-- MATERIAL FOR THE TASK follows --
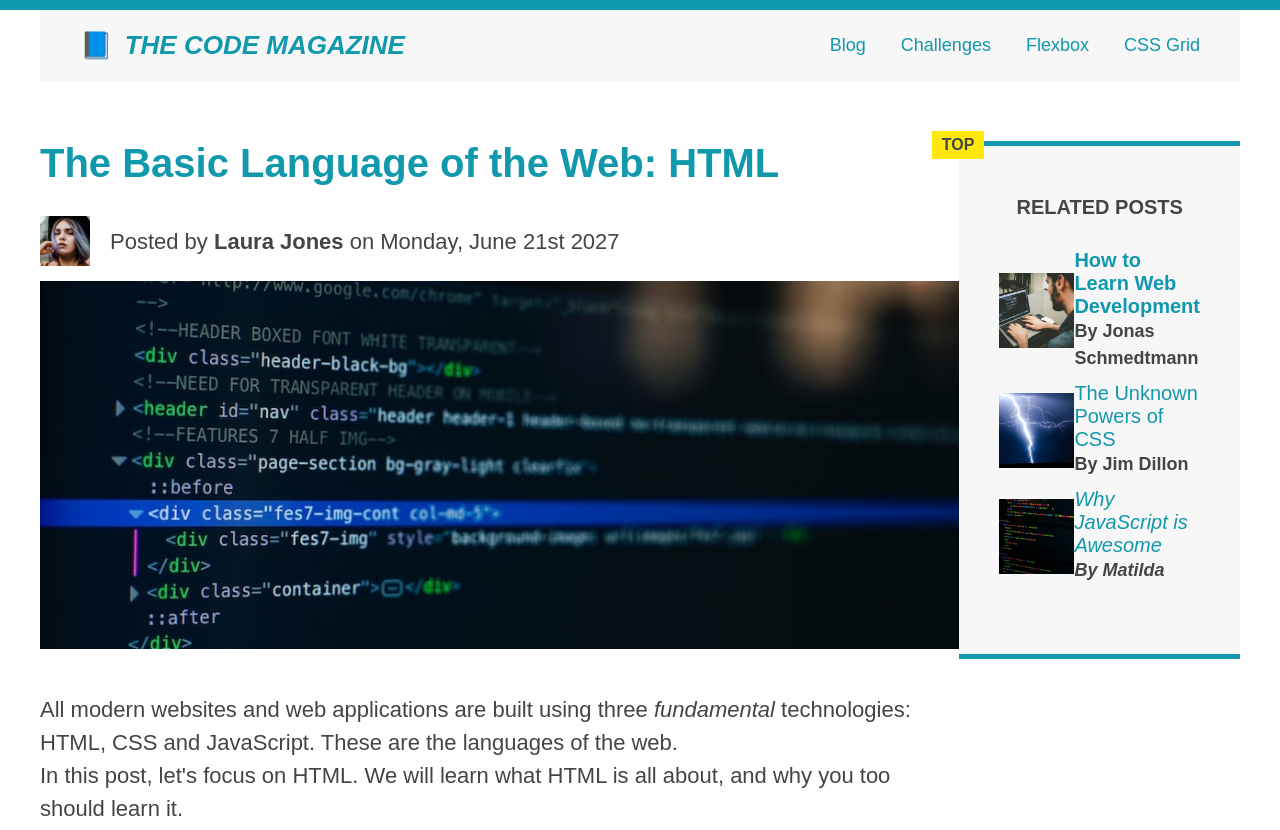
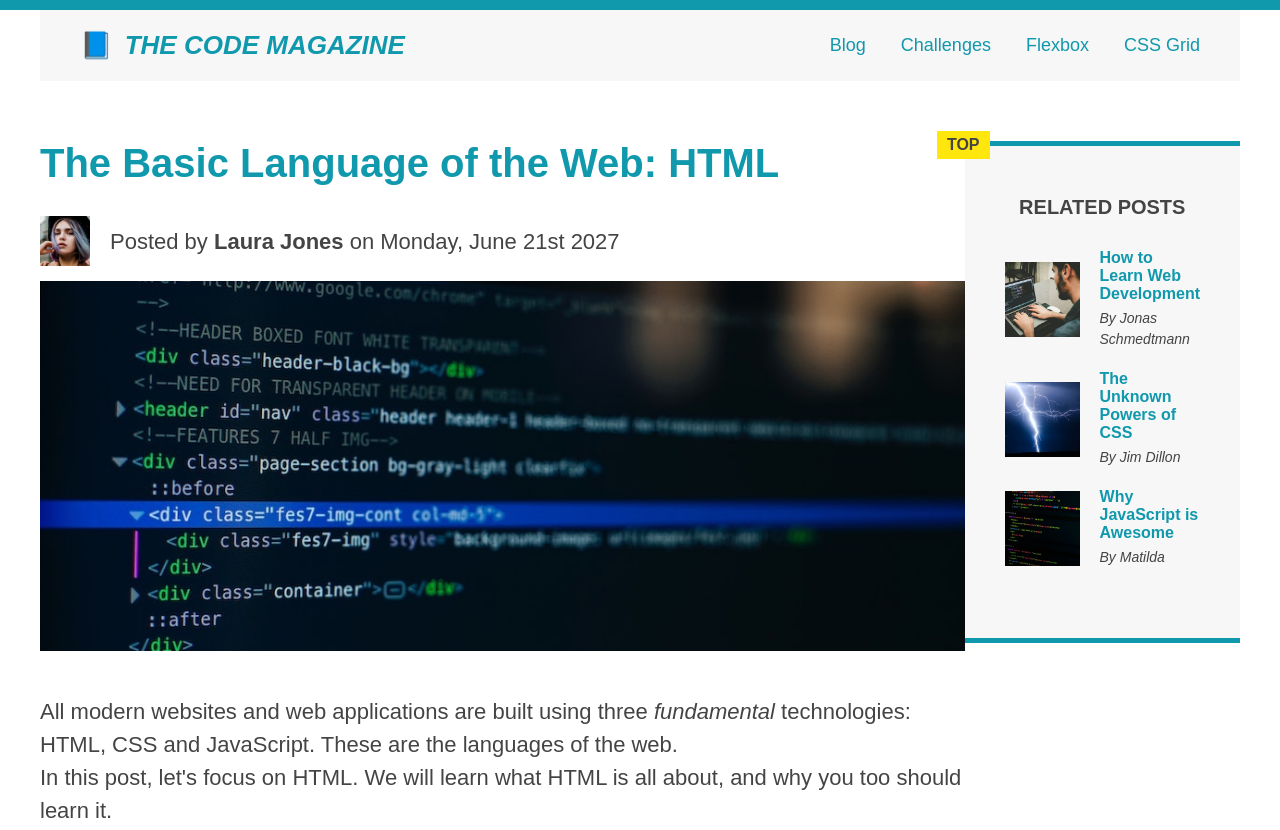
Before and after one commit to mikeqiu2011/css, a plain HTML site: page index.html in a window 1280 px wide. Shown: the top 830 px of the page. Drawn offline with Linux system fonts and the light colour scheme.

Commit message:
flex in post

```diff
--- a/index.html
+++ b/index.html
@@ -126,7 +126,9 @@
                 height="75"
               />
               <div>
-                <a href="#">How to Learn Web Development</a>
+                <a href="#" class="related-link"
+                  >How to Learn Web Development</a
+                >
                 <p class="related-author">By Jonas Schmedtmann</p>
               </div>
             </li>
@@ -138,7 +140,7 @@
                 height="75"
               />
               <div>
-                <a href="#">The Unknown Powers of CSS</a>
+                <a href="#" class="related-link">The Unknown Powers of CSS</a>
                 <p class="related-author">By Jim Dillon</p>
               </div>
             </li>
@@ -150,7 +152,7 @@
                 height="75"
               />
               <div>
-                <a href="#">Why JavaScript is Awesome</a>
+                <a href="#" class="related-link">Why JavaScript is Awesome</a>
                 <p class="related-author">By Matilda</p>
               </div>
             </li>
--- a/style.css
+++ b/style.css
@@ -96,25 +96,13 @@ li {
   /* display: inline; */
 }
 
-li:last-child {
-  margin-bottom: 0;
-}
-
-/* footer p {
-  font-size: 16px;
-} */
-
-/* article header p {
-  font-style: italic;
-} */
-
 #copyright {
   font-size: 16px;
 }
 
 .related-author {
-  font-size: 18px;
-  font-weight: bold;
+  font-size: 14px;
+  font-style: italic;
 }
 
 /* ul {
@@ -124,26 +112,6 @@ li:last-child {
 .related {
   list-style: none;
   margin-left: 0;
-}
-
-body {
-  /* background-color: orangered; */
-}
-
-/* .first-li {
-  font-weight: bold;
-} */
-
-li:first-child {
-  font-weight: bold;
-}
-
-li:last-child {
-  font-style: italic;
-}
-
-li:nth-child(even) {
-  /* color: red; */
 }
 
 /* Misconception: this won't work! */
@@ -252,4 +220,13 @@ h2::before {
 .related-post {
   display: flex;
   align-items: center;
+  gap: 20px;
+  margin-bottom: 20px;
 }
+
+.related-link:link {
+  font-size: 16px;
+  font-weight: bold;
+  margin-bottom: 5px;
+  display: inline-block;
+}
```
-- MATERIAL FOR THE TASK concluded --
-- WHAT YOU ARE ASKED TO DO --
Copy out every line from the data above in which the word "child" occurs.

-- ANSWER TO THE EXERCISE --
-li:last-child {
@@ -124,26 +112,6 @@ li:last-child {
-li:first-child {
-li:last-child {
-li:nth-child(even) {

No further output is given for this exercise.